Before-and-after page screenshots
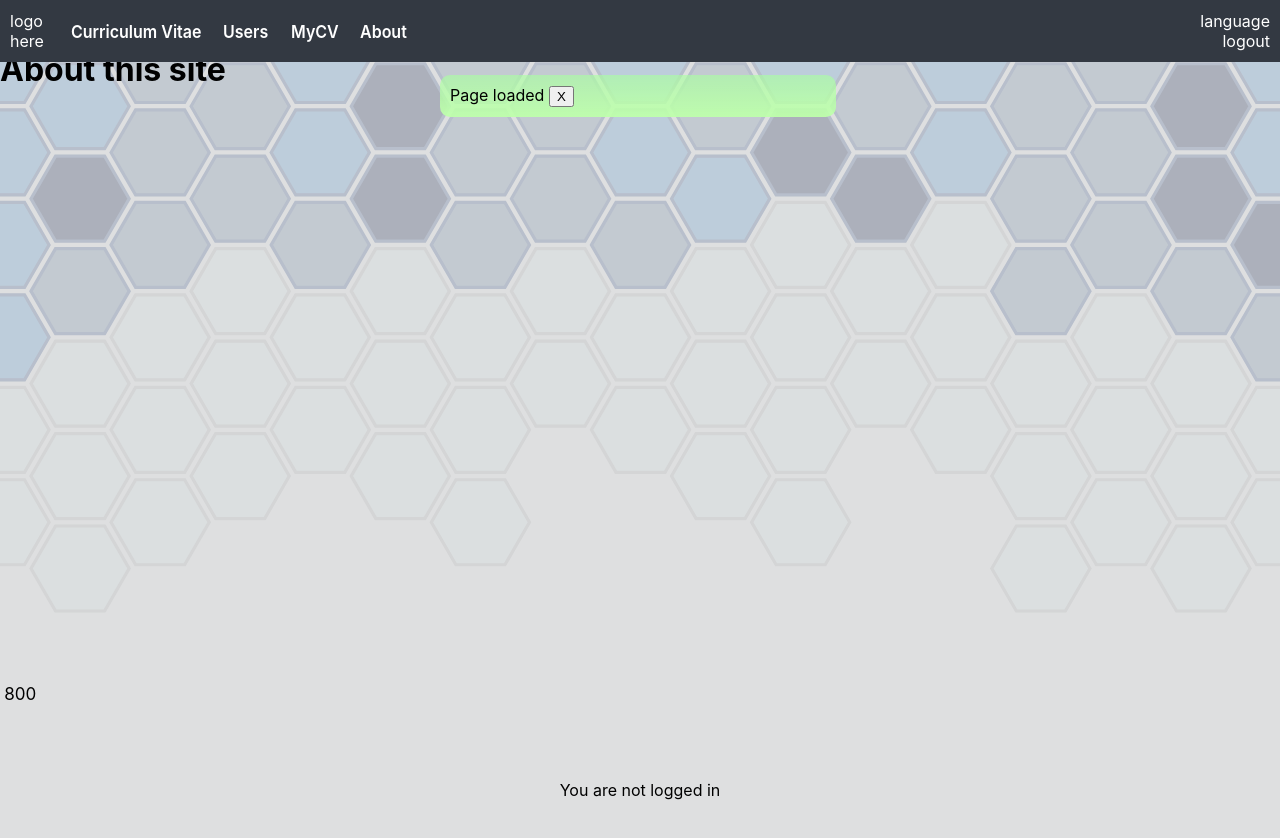
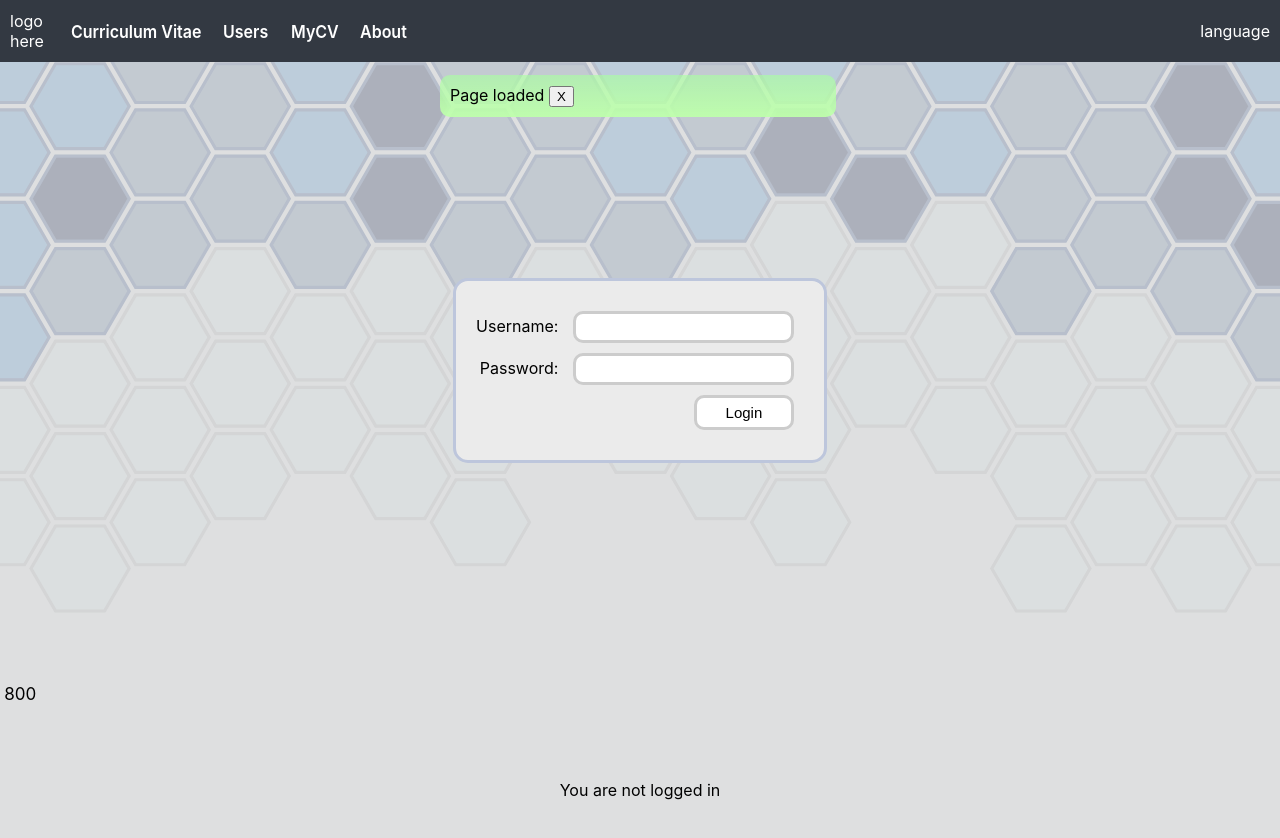
Before and after one commit to rampemus/cvapp, a React (Create React App) app in the folder frontend/: page /about in a window 1280 px wide. Shown: the top 838 px of the page. Built offline with nearby package versions, Linux system fonts and the light colour scheme.

Commit message:
Logout implemented

```diff
--- a/frontend/src/App.tsx
+++ b/frontend/src/App.tsx
@@ -10,9 +10,27 @@ import Users from './components/Users'
 import About from './components/About'
 import MyCV from './components/MyCV'
 import NotificationArea from './components/NotificationArea'
+import { connect } from 'react-redux'
+import { AppState } from '.'
+import { UserState } from './reducers/userReducer'
 
-const App: React.FC = () => {
+interface OwnProps { }
+export interface StateProps { user?: UserState }
+export interface DispatchProps { }
 
+const mapStateToProps = (state: AppState, props: OwnProps) => {
+  return {
+    user: state.user
+  }
+}
+
+// const mapDispatchToProps = { }
+
+type Props = OwnProps & StateProps & DispatchProps
+
+const App: React.FC<Props> = (props) => {
+  const { user } = props
+  const hideLogin = user && user.token.length > 2
   const [ height, setHeight ] = useState(800)
 
   useEffect(()=>{
@@ -22,6 +40,25 @@ const App: React.FC = () => {
     }
   },[])
 
+  const content = () => {
+    if (!hideLogin) {
+      return (
+        <div className='content'>
+          <Login />
+        </div>
+      )
+    } else {
+      return (
+        <div className='content'>
+          <Route exact path='/'><h1>Home page</h1></Route>
+          <Route path='/users'><Users /></Route>
+          <Route path='/mycv'><MyCV /></Route>
+          <Route exact path='/about'><About /></Route>
+        </div>
+      )
+    }
+  }
+
   return (
     <div className="App" id="App">
       <Router>
@@ -29,12 +66,7 @@ const App: React.FC = () => {
       <NotificationArea/>
       <Background height={height}/>
         {/* <ReactHeight onHeightReady={(h:any) => setHeight(h)}> */}
-          <div className='content'>
-            <Route exact path='/'><Login/></Route>
-            <Route path='/users'><Users/></Route>
-            <Route path='/mycv'><MyCV/></Route>
-            <Route exact path='/about'><About/></Route>
-          </div>
+        {content()}
         {/* </ReactHeight> */}
       <Footer/>
       </Router>
@@ -42,4 +74,5 @@ const App: React.FC = () => {
   )
 }
 
-export default App
+
+export default connect(mapStateToProps,null)(App)
--- a/frontend/src/components/Footer.tsx
+++ b/frontend/src/components/Footer.tsx
@@ -1,12 +1,33 @@
 import React from 'react'
 import './Footer.css'
+import { connect } from 'react-redux'
+import { UserState } from '../reducers/userReducer'
+import { AppState } from '..'
 
-const Footer: React.FC = (props) => {
+interface OwnProps {}
+export interface StateProps { user?: UserState }
+export interface DispatchProps {}
 
+const mapStateToProps = (state: AppState, props: OwnProps) => {
+    return {
+        user: state.user
+    }
+}
 
-    return(
+type Props = OwnProps & StateProps & DispatchProps
+
+const Footer: React.FC<Props> = (props) => {
+    const showUserInfo = props.user && props.user.name.length > 2
+
+    if (showUserInfo && props.user) {
+        return (
+            <div className='Footer'>Logged in as {props.user.name}</div>
+        )
+    }
+    return (
         <div className='Footer'>You are not logged in</div>
     )
+
 }
 
-export default Footer
+export default connect(mapStateToProps,null)(Footer)
--- a/frontend/src/components/Menu.css
+++ b/frontend/src/components/Menu.css
@@ -23,6 +23,11 @@ a:visited {
 
 a:link:hover {
   text-decoration: underline;
+}
+
+/* TODO: style logout button*/
+.logout-button {
+  color: red;
 }
 
 .cv-app-logo {
--- a/frontend/src/components/Menu.tsx
+++ b/frontend/src/components/Menu.tsx
@@ -1,8 +1,34 @@
 import React from 'react'
 import './Menu.css'
-import { Link} from 'react-router-dom'
+import { Link } from 'react-router-dom'
+import { UserState, logoutUser } from '../reducers/userReducer'
+import { AppState } from '..'
+import { connect } from 'react-redux'
 
-const Menu: React.FC = (props) => {
+interface OwnProps { }
+export interface StateProps { user: UserState }
+export interface DispatchProps { logoutUser: Function }
+
+const mapStateToProps = (state: AppState, props: OwnProps) => {
+    return {
+        user: state.user
+    }
+}
+
+const mapDispatchToProps:DispatchProps = {
+    logoutUser
+}
+
+type Props = OwnProps & StateProps & DispatchProps
+
+const Menu: React.FC<Props> = (props) => {
+    const showLogout = props.user && props.user.token.length > 2
+    const renderLogout = () => {
+        if (showLogout) {
+            return (<button onClick={() => props.logoutUser()}><div className='setting-item logout-button'>logout</div></button>)
+        }
+        return ''
+    }
 
     return(
         <div className='Menu'>
@@ -25,10 +51,10 @@ const Menu: React.FC = (props) => {
             </div>
             <div className='settings'>
                 <div className='setting-item'>language</div>
-                <div className='setting-item'>logout</div>
+                {renderLogout()}
             </div>
         </div>
     )
 }
 
-export default Menu
+export default connect(mapStateToProps,mapDispatchToProps)(Menu)
--- a/frontend/src/reducers/userReducer.tsx
+++ b/frontend/src/reducers/userReducer.tsx
@@ -5,17 +5,21 @@ export interface UserState {
 }
 
 interface SetUserAction {
-    type: string,
+    type: string
     data: UserState
 }
 
-const loggedUserJSON = window.localStorage.getItem('loggedBlogsUser')
+const loggedUserJSON = window.localStorage.getItem('loggedUser')
 const user:UserState = loggedUserJSON ? JSON.parse(loggedUserJSON) : { token: '', username: '', name:'' }
 
-const userReducer = (state: UserState | undefined = user, action: SetUserAction) => {
+const userReducer = (state: UserState | undefined = user, action: SetUserAction ) => {
     switch (action.type) {
         case 'SET_USER': {
             return action.data
+        }
+        case 'LOGOUT_USER': {
+            window.localStorage.removeItem('loggedUser')
+            return { token: '', username: '', name: '' }
         }
         default: return state
     }
@@ -29,4 +33,11 @@ export const setUser = (user: UserState) => {
     return action
 }
 
+export const logoutUser = () => {
+    const action = {
+        type: 'LOGOUT_USER',
+    }
+    return action
+}
+
 export default userReducer
```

- Problem description -
When you retype the data above, match every line exactly and leave the pictures behind.

- Response to the exercise -
Before and after one commit to rampemus/cvapp, a React (Create React App) app in the folder frontend/: page /about in a window 1280 px wide. Shown: the top 838 px of the page. Built offline with nearby package versions, Linux system fonts and the light colour scheme.

Commit message:
Logout implemented

```diff
--- a/frontend/src/App.tsx
+++ b/frontend/src/App.tsx
@@ -10,9 +10,27 @@ import Users from './components/Users'
 import About from './components/About'
 import MyCV from './components/MyCV'
 import NotificationArea from './components/NotificationArea'
+import { connect } from 'react-redux'
+import { AppState } from '.'
+import { UserState } from './reducers/userReducer'
 
-const App: React.FC = () => {
+interface OwnProps { }
+export interface StateProps { user?: UserState }
+export interface DispatchProps { }
 
+const mapStateToProps = (state: AppState, props: OwnProps) => {
+  return {
+    user: state.user
+  }
+}
+
+// const mapDispatchToProps = { }
+
+type Props = OwnProps & StateProps & DispatchProps
+
+const App: React.FC<Props> = (props) => {
+  const { user } = props
+  const hideLogin = user && user.token.length > 2
   const [ height, setHeight ] = useState(800)
 
   useEffect(()=>{
@@ -22,6 +40,25 @@ const App: React.FC = () => {
     }
   },[])
 
+  const content = () => {
+    if (!hideLogin) {
+      return (
+        <div className='content'>
+          <Login />
+        </div>
+      )
+    } else {
+      return (
+        <div className='content'>
+          <Route exact path='/'><h1>Home page</h1></Route>
+          <Route path='/users'><Users /></Route>
+          <Route path='/mycv'><MyCV /></Route>
+          <Route exact path='/about'><About /></Route>
+        </div>
+      )
+    }
+  }
+
   return (
     <div className="App" id="App">
       <Router>
@@ -29,12 +66,7 @@ const App: React.FC = () => {
       <NotificationArea/>
       <Background height={height}/>
         {/* <ReactHeight onHeightReady={(h:any) => setHeight(h)}> */}
-          <div className='content'>
-            <Route exact path='/'><Login/></Route>
-            <Route path='/users'><Users/></Route>
-            <Route path='/mycv'><MyCV/></Route>
-            <Route exact path='/about'><About/></Route>
-          </div>
+        {content()}
         {/* </ReactHeight> */}
       <Footer/>
       </Router>
@@ -42,4 +74,5 @@ const App: React.FC = () => {
   )
 }
 
-export default App
+
+export default connect(mapStateToProps,null)(App)
--- a/frontend/src/components/Footer.tsx
+++ b/frontend/src/components/Footer.tsx
@@ -1,12 +1,33 @@
 import React from 'react'
 import './Footer.css'
+import { connect } from 'react-redux'
+import { UserState } from '../reducers/userReducer'
+import { AppState } from '..'
 
-const Footer: React.FC = (props) => {
+interface OwnProps {}
+export interface StateProps { user?: UserState }
+export interface DispatchProps {}
 
+const mapStateToProps = (state: AppState, props: OwnProps) => {
+    return {
+        user: state.user
+    }
+}
 
-    return(
+type Props = OwnProps & StateProps & DispatchProps
+
+const Footer: React.FC<Props> = (props) => {
+    const showUserInfo = props.user && props.user.name.length > 2
+
+    if (showUserInfo && props.user) {
+        return (
+            <div className='Footer'>Logged in as {props.user.name}</div>
+        )
+    }
+    return (
         <div className='Footer'>You are not logged in</div>
     )
+
 }
 
-export default Footer
+export default connect(mapStateToProps,null)(Footer)
--- a/frontend/src/components/Menu.css
+++ b/frontend/src/components/Menu.css
@@ -23,6 +23,11 @@ a:visited {
 
 a:link:hover {
   text-decoration: underline;
+}
+
+/* TODO: style logout button*/
+.logout-button {
+  color: red;
 }
 
 .cv-app-logo {
--- a/frontend/src/components/Menu.tsx
+++ b/frontend/src/components/Menu.tsx
@@ -1,8 +1,34 @@
 import React from 'react'
 import './Menu.css'
-import { Link} from 'react-router-dom'
+import { Link } from 'react-router-dom'
+import { UserState, logoutUser } from '../reducers/userReducer'
+import { AppState } from '..'
+import { connect } from 'react-redux'
 
-const Menu: React.FC = (props) => {
+interface OwnProps { }
+export interface StateProps { user: UserState }
+export interface DispatchProps { logoutUser: Function }
+
+const mapStateToProps = (state: AppState, props: OwnProps) => {
+    return {
+        user: state.user
+    }
+}
+
+const mapDispatchToProps:DispatchProps = {
+    logoutUser
+}
+
+type Props = OwnProps & StateProps & DispatchProps
+
+const Menu: React.FC<Props> = (props) => {
+    const showLogout = props.user && props.user.token.length > 2
+    const renderLogout = () => {
+        if (showLogout) {
+            return (<button onClick={() => props.logoutUser()}><div className='setting-item logout-button'>logout</div></button>)
+        }
+        return ''
+    }
 
     return(
         <div className='Menu'>
@@ -25,10 +51,10 @@ const Menu: React.FC = (props) => {
             </div>
             <div className='settings'>
                 <div className='setting-item'>language</div>
-                <div className='setting-item'>logout</div>
+                {renderLogout()}
             </div>
         </div>
     )
 }
 
-export default Menu
+export default connect(mapStateToProps,mapDispatchToProps)(Menu)
--- a/frontend/src/reducers/userReducer.tsx
+++ b/frontend/src/reducers/userReducer.tsx
@@ -5,17 +5,21 @@ export interface UserState {
 }
 
 interface SetUserAction {
-    type: string,
+    type: string
     data: UserState
 }
 
-const loggedUserJSON = window.localStorage.getItem('loggedBlogsUser')
+const loggedUserJSON = window.localStorage.getItem('loggedUser')
 const user:UserState = loggedUserJSON ? JSON.parse(loggedUserJSON) : { token: '', username: '', name:'' }
 
-const userReducer = (state: UserState | undefined = user, action: SetUserAction) => {
+const userReducer = (state: UserState | undefined = user, action: SetUserAction ) => {
     switch (action.type) {
         case 'SET_USER': {
             return action.data
+        }
+        case 'LOGOUT_USER': {
+            window.localStorage.removeItem('loggedUser')
+            return { token: '', username: '', name: '' }
         }
         default: return state
     }
@@ -29,4 +33,11 @@ export const setUser = (user: UserState) => {
     return action
 }
 
+export const logoutUser = () => {
+    const action = {
+        type: 'LOGOUT_USER',
+    }
+    return action
+}
+
 export default userReducer
```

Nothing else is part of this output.